> GOAL OF THE EXERCISE:
Say how many lines in the entries hold the word "depot", and reply with that number only.

> DATA SHOWN:
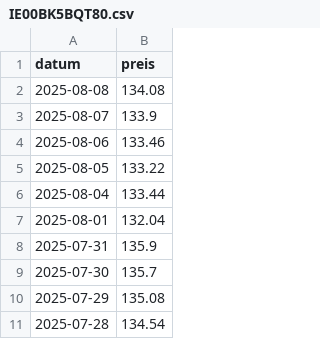
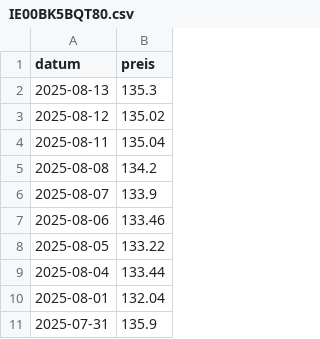
Before and after one commit to soeren-schwabbauer/finanzen-prices, a CSV file: data/depot/IE00BK5BQT80.csv, drawn as a sheet; only a part is shown; the shorter side is filled out with more unchanged rows.

```diff
--- a/data/depot/IE00BK5BQT80.csv
+++ b/data/depot/IE00BK5BQT80.csv
@@ -1,3 +1,6 @@
 datum,preis
-2025-08-08,134.08
+2025-08-13,135.3
+2025-08-12,135.02
+2025-08-11,135.04
+2025-08-08,134.2
 2025-08-07,133.9
```
Also changed, not shown: data/depot/IE00B5BMR087.csv, data/depot/LU0908500753.csv, 2 other files.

> RESPONSE AREA:
4